Aim of the task:
Each line below should be restated word for word.

Data to examine:
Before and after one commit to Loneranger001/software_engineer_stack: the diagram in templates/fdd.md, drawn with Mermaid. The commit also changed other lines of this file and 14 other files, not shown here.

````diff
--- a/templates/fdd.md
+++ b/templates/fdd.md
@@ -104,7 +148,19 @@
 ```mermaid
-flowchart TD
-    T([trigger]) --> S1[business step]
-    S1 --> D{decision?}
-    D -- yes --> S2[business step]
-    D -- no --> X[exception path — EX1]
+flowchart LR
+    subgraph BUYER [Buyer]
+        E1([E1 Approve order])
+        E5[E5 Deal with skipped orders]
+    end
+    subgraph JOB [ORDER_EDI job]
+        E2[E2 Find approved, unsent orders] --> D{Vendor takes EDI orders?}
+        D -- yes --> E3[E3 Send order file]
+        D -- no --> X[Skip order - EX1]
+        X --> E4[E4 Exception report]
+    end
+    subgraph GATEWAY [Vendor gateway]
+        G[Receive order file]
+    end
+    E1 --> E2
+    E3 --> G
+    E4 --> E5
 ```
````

Written answer:
Before and after one commit to Loneranger001/software_engineer_stack: the diagram in templates/fdd.md, drawn with Mermaid. The commit also changed other lines of this file and 14 other files, not shown here.

````diff
--- a/templates/fdd.md
+++ b/templates/fdd.md
@@ -104,7 +148,19 @@
 ```mermaid
-flowchart TD
-    T([trigger]) --> S1[business step]
-    S1 --> D{decision?}
-    D -- yes --> S2[business step]
-    D -- no --> X[exception path — EX1]
+flowchart LR
+    subgraph BUYER [Buyer]
+        E1([E1 Approve order])
+        E5[E5 Deal with skipped orders]
+    end
+    subgraph JOB [ORDER_EDI job]
+        E2[E2 Find approved, unsent orders] --> D{Vendor takes EDI orders?}
+        D -- yes --> E3[E3 Send order file]
+        D -- no --> X[Skip order - EX1]
+        X --> E4[E4 Exception report]
+    end
+    subgraph GATEWAY [Vendor gateway]
+        G[Receive order file]
+    end
+    E1 --> E2
+    E3 --> G
+    E4 --> E5
 ```
````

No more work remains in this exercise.